Records from a collection:
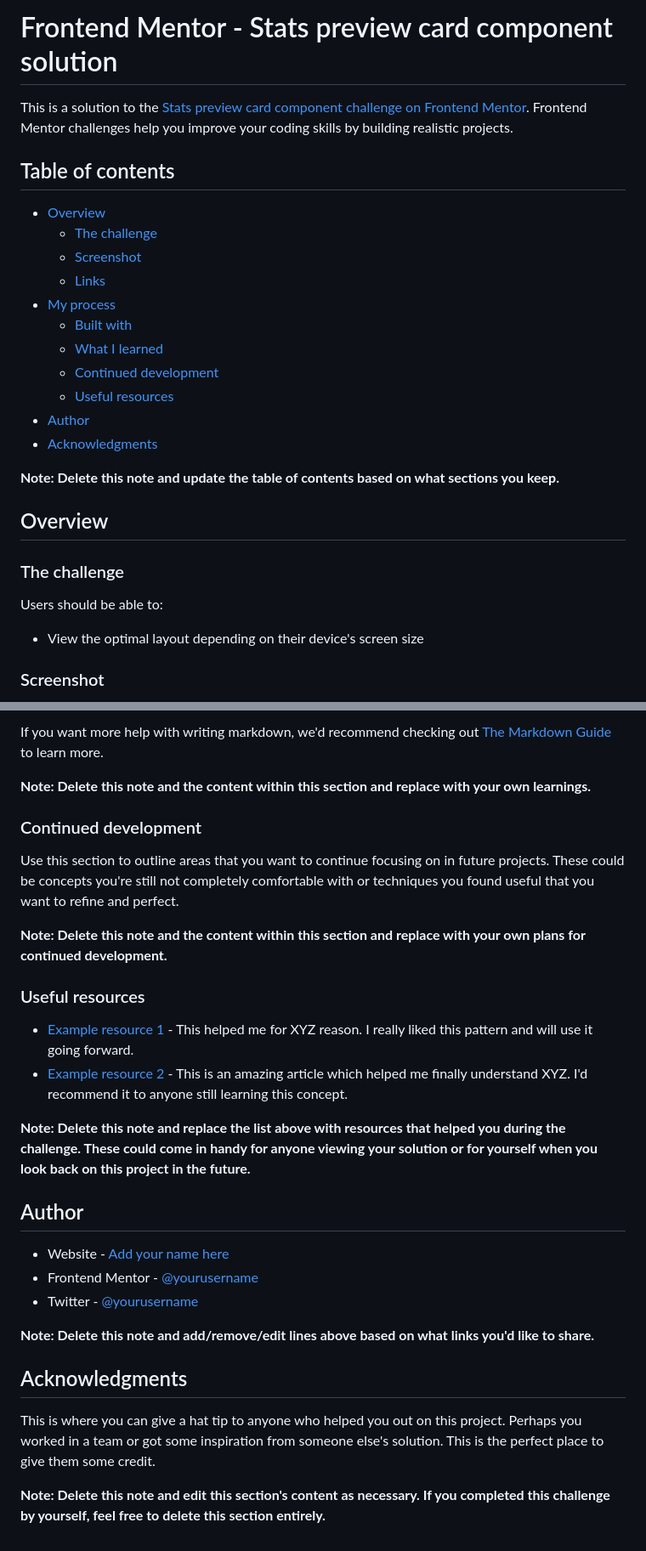
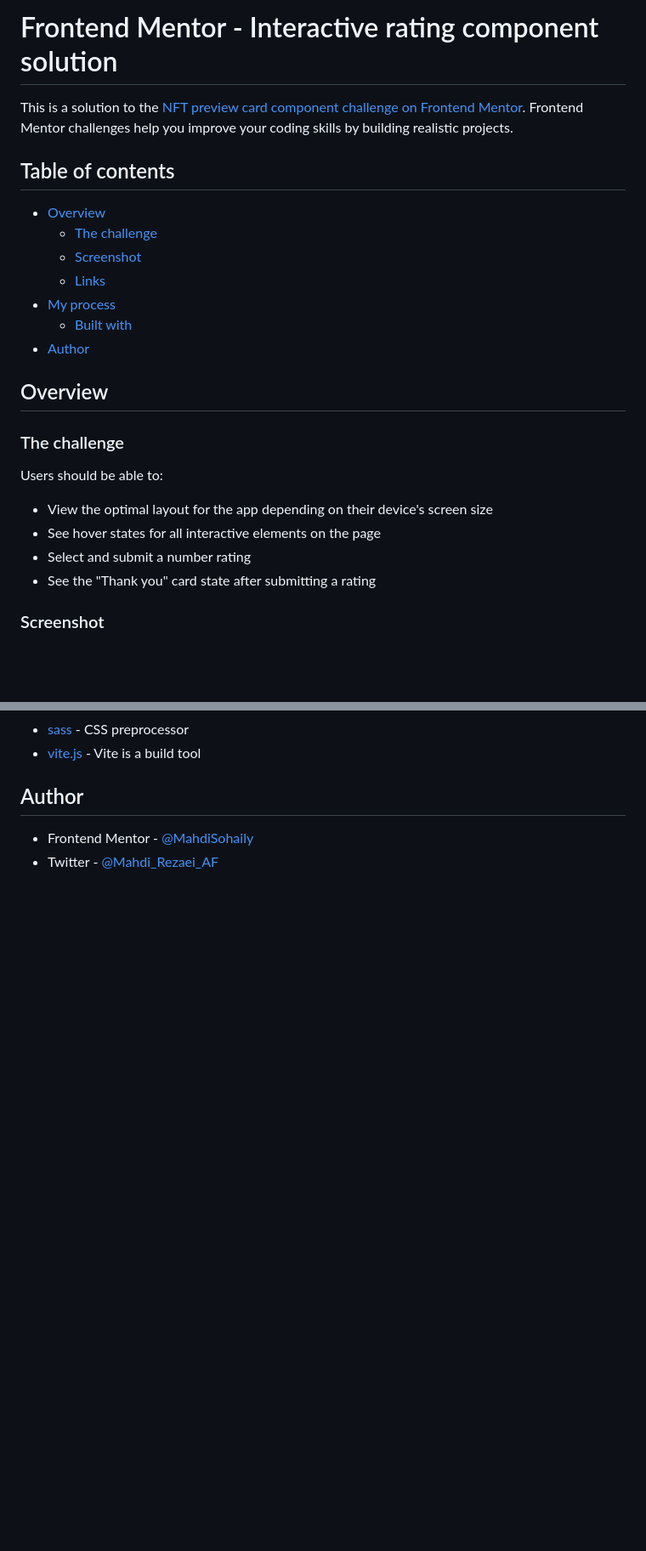
Before and after one commit to MahdiSohaily/stats-preview-card-component, a Markdown page: README-template.md, 2 parts joined by grey strips. Shown at 85% size. Drawn GitHub-style; blank space fills up the shorter version.

```diff
--- a/README-template.md
+++ b/README-template.md
@@ -1,6 +1,6 @@
-# Frontend Mentor - Stats preview card component solution
+# Frontend Mentor - Interactive rating component solution
 
-This is a solution to the [Stats preview card component challenge on Frontend Mentor](https://www.frontendmentor.io/challenges/stats-preview-card-component-8JqbgoU62). Frontend Mentor challenges help you improve your coding skills by building realistic projects.
+This is a solution to the [NFT preview card component challenge on Frontend Mentor](https://www.frontendmentor.io/challenges/stats-preview-card-component-8JqbgoU62). Frontend Mentor challenges help you improve your coding skills by building realistic projects.
 
 ## Table of contents
 
@@ -10,13 +10,7 @@ This is a solution to the [Stats preview card component challenge on Frontend Me
   - [Links](#links)
 - [My process](#my-process)
   - [Built with](#built-with)
-  - [What I learned](#what-i-learned)
-  - [Continued development](#continued-development)
-  - [Useful resources](#useful-resources)
 - [Author](#author)
-- [Acknowledgments](#acknowledgments)
-
-**Note: Delete this note and update the table of contents based on what sections you keep.**
 
 ## Overview
 
@@ -24,6 +18,9 @@ This is a solution to the [Stats preview card component challenge on Frontend Me
 
 Users should be able to:
 
-- View the optimal layout depending on their device's screen size
+- View the optimal layout for the app depending on their device's screen size
+- See hover states for all interactive elements on the page
+- Select and submit a number rating
+- See the "Thank you" card state after submitting a rating
 
 ### Screenshot
@@ -81,30 +48,6 @@ const proudOfThisFunc = () => {
-If you want more help with writing markdown, we'd recommend checking out [The Markdown Guide](https://www.markdownguide.org/) to learn more.
-
-**Note: Delete this note and the content within this section and replace with your own learnings.**
-
-### Continued development
-
-Use this section to outline areas that you want to continue focusing on in future projects. These could be concepts you're still not completely comfortable with or techniques you found useful that you want to refine and perfect.
-
-**Note: Delete this note and the content within this section and replace with your own plans for continued development.**
-
-### Useful resources
-
-- [Example resource 1](https://www.example.com) - This helped me for XYZ reason. I really liked this pattern and will use it going forward.
-- [Example resource 2](https://www.example.com) - This is an amazing article which helped me finally understand XYZ. I'd recommend it to anyone still learning this concept.
-
-**Note: Delete this note and replace the list above with resources that helped you during the challenge. These could come in handy for anyone viewing your solution or for yourself when you look back on this project in the future.**
-
+- [sass](https://sass-lang.com/) - CSS preprocessor
+- [vite.js](https://vitejs.dev/) - Vite is a build tool
 ## Author
 
-- Website - [Add your name here](https://www.your-site.com)
-- Frontend Mentor - [@yourusername](https://www.frontendmentor.io/profile/yourusername)
-- Twitter - [@yourusername](https://www.twitter.com/yourusername)
-
-**Note: Delete this note and add/remove/edit lines above based on what links you'd like to share.**
-
-## Acknowledgments
-
-This is where you can give a hat tip to anyone who helped you out on this project. Perhaps you worked in a team or got some inspiration from someone else's solution. This is the perfect place to give them some credit.
-
-**Note: Delete this note and edit this section's content as necessary. If you completed this challenge by yourself, feel free to delete this section entirely.**
+- Frontend Mentor - [@MahdiSohaily](https://www.frontendmentor.io/profile/MahdiSohaily)
+- Twitter - [@Mahdi_Rezaei_AF](https://twitter.com/Mahdi_Rezaei_AF)
```
Also changed, not shown: other parts of README-template.md (+7 -37 lines), README.md (deleted, +0 -91 lines), design/desktop.png (added), design/mobile.png (added), 1 other file.
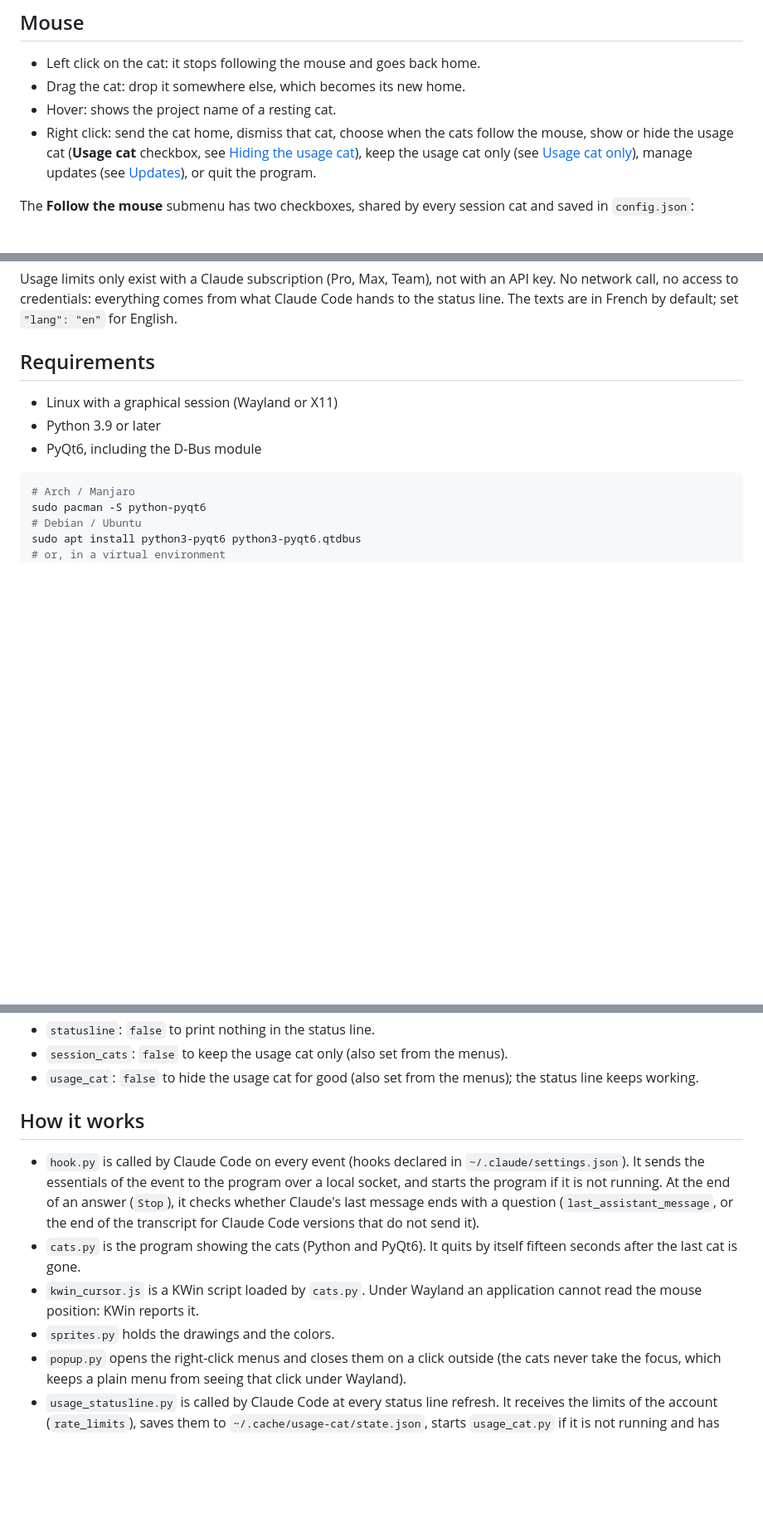
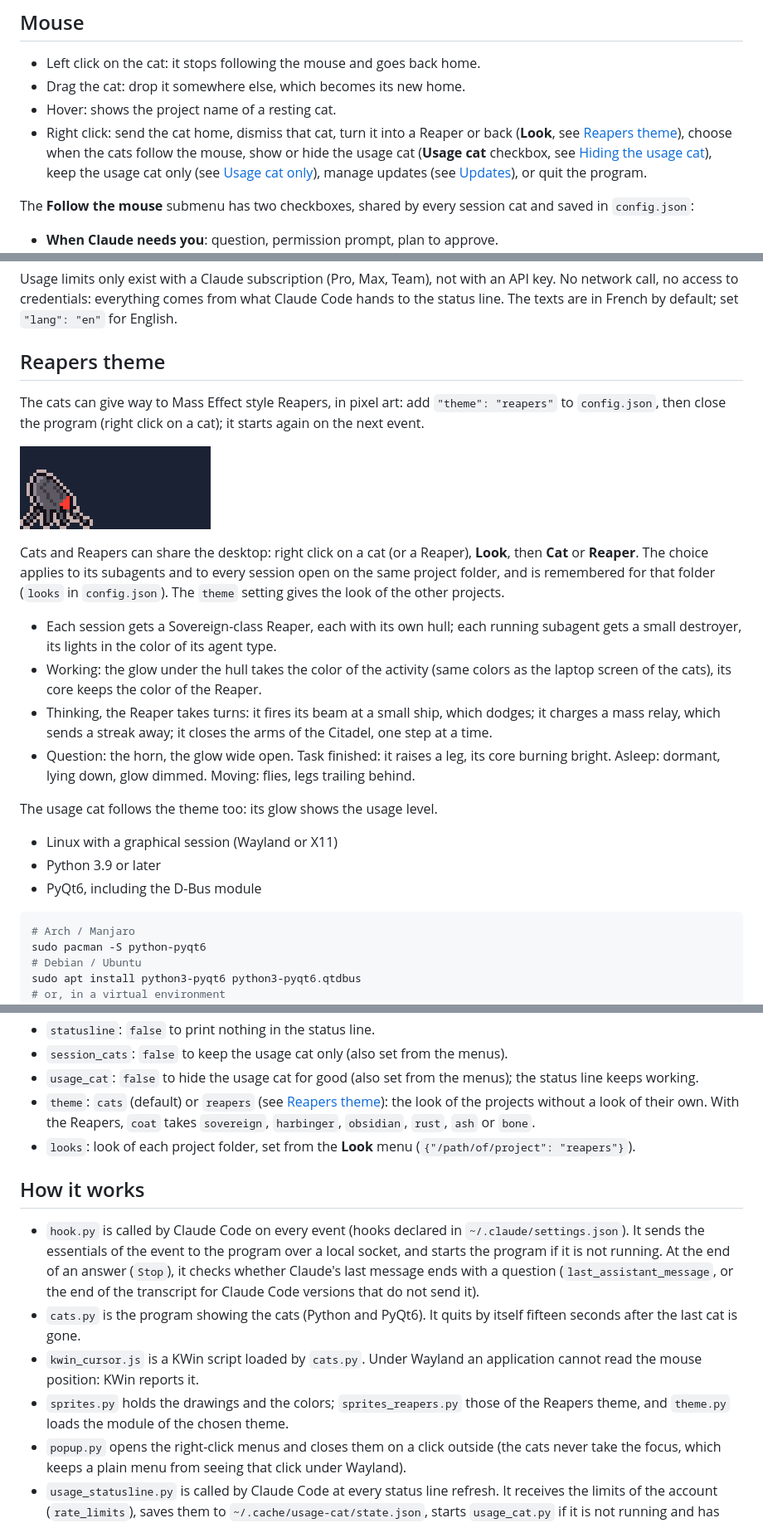
Before and after one commit to MmeOokamy/we-always-need-cats, a Markdown page: README.md, 3 parts joined by grey strips. Shown at 83% size. GitHub-like rendering; pictures changed too: demo-reapers.gif (added); blank space fills up the shorter version.

```diff
--- a/README.md
+++ b/README.md
@@ -53,7 +53,8 @@ cube, each at its own pace.
 - Left click on the cat: it stops following the mouse and goes back home.
 - Drag the cat: drop it somewhere else, which becomes its new home.
 - Hover: shows the project name of a resting cat.
-- Right click: send the cat home, dismiss that cat, choose when the cats follow
+- Right click: send the cat home, dismiss that cat, turn it into a Reaper or back
+  (**Look**, see [Reapers theme](#reapers-theme)), choose when the cats follow
   the mouse, show or hide the usage cat (**Usage cat** checkbox, see
   [Hiding the usage cat](#hiding-the-usage-cat)), keep the usage cat only (see
   [Usage cat only](#usage-cat-only)), manage updates (see
@@ -135,7 +136,35 @@ an API key. No network call, no access to credentials: everything comes from
 what Claude Code hands to the status line. The texts are in French by default;
 set `"lang": "en"` for English.
 
-## Requirements
+## Reapers theme
+
+The cats can give way to Mass Effect style Reapers, in pixel art: add
+`"theme": "reapers"` to `config.json`, then close the program (right click on
+a cat); it starts again on the next event.
+
+![The Reapers in each of their states](demo-reapers.gif)
+
+Cats and Reapers can share the desktop: right click on a cat (or a Reaper),
+**Look**, then **Cat** or **Reaper**. The choice applies to its subagents and
+to every session open on the same project folder, and is remembered for that
+folder (`looks` in `config.json`). The `theme` setting gives the look of the
+other projects.
+
+- Each session gets a Sovereign-class Reaper, each with its own hull; each
+  running subagent gets a small destroyer, its lights in the color of its
+  agent type.
+- Working: the glow under the hull takes the color of the activity (same
+  colors as the laptop screen of the cats), its core keeps the color of the
+  Reaper.
+- Thinking, the Reaper takes turns: it fires its beam at a small ship, which
+  dodges; it charges a mass relay, which sends a streak away; it closes the
+  arms of the Citadel, one step at a time.
+- Question: the horn, the glow wide open. Task finished: it raises a leg, its
+  core burning bright. Asleep: dormant, lying down, glow dimmed. Moving: flies,
+  legs trailing behind.
+
+The usage cat follows the theme too: its glow shows the usage level.
+
 
 - Linux with a graphical session (Wayland or X11)
 - Python 3.9 or later
@@ -279,6 +308,12 @@ For the usage cat (which also follows `scale`):
 - `session_cats`: `false` to keep the usage cat only (also set from the menus).
 - `usage_cat`: `false` to hide the usage cat for good (also set from the menus);
   the status line keeps working.
+- `theme`: `cats` (default) or `reapers` (see [Reapers theme](#reapers-theme)):
+  the look of the projects without a look of their own.
+  With the Reapers, `coat` takes `sovereign`, `harbinger`, `obsidian`, `rust`,
+  `ash` or `bone`.
+- `looks`: look of each project folder, set from the **Look** menu
+  (`{"/path/of/project": "reapers"}`).
 
 ## How it works
 
@@ -292,7 +327,8 @@ For the usage cat (which also follows `scale`):
   itself fifteen seconds after the last cat is gone.
 - `kwin_cursor.js` is a KWin script loaded by `cats.py`. Under Wayland an
   application cannot read the mouse position: KWin reports it.
-- `sprites.py` holds the drawings and the colors.
+- `sprites.py` holds the drawings and the colors; `sprites_reapers.py` those
+  of the Reapers theme, and `theme.py` loads the module of the chosen theme.
 - `popup.py` opens the right-click menus and closes them on a click outside
   (the cats never take the focus, which keeps a plain menu from seeing that
   click under Wayland).
```
Also changed, not shown: other parts of README.md (+2 -0 lines), README.fr.md (+42 -3 lines), preview-reapers.png (added), 5 other files.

- [Instructions for the task]: Within the entries above, find the string "theme" and return each line that holds it.

- [Result for this task]:
+  (**Look**, see [Reapers theme](#reapers-theme)), choose when the cats follow
+## Reapers theme
+`"theme": "reapers"` to `config.json`, then close the program (right click on
+folder (`looks` in `config.json`). The `theme` setting gives the look of the
+The usage cat follows the theme too: its glow shows the usage level.
+- `theme`: `cats` (default) or `reapers` (see [Reapers theme](#reapers-theme)):
+  of the Reapers theme, and `theme.py` loads the module of the chosen theme.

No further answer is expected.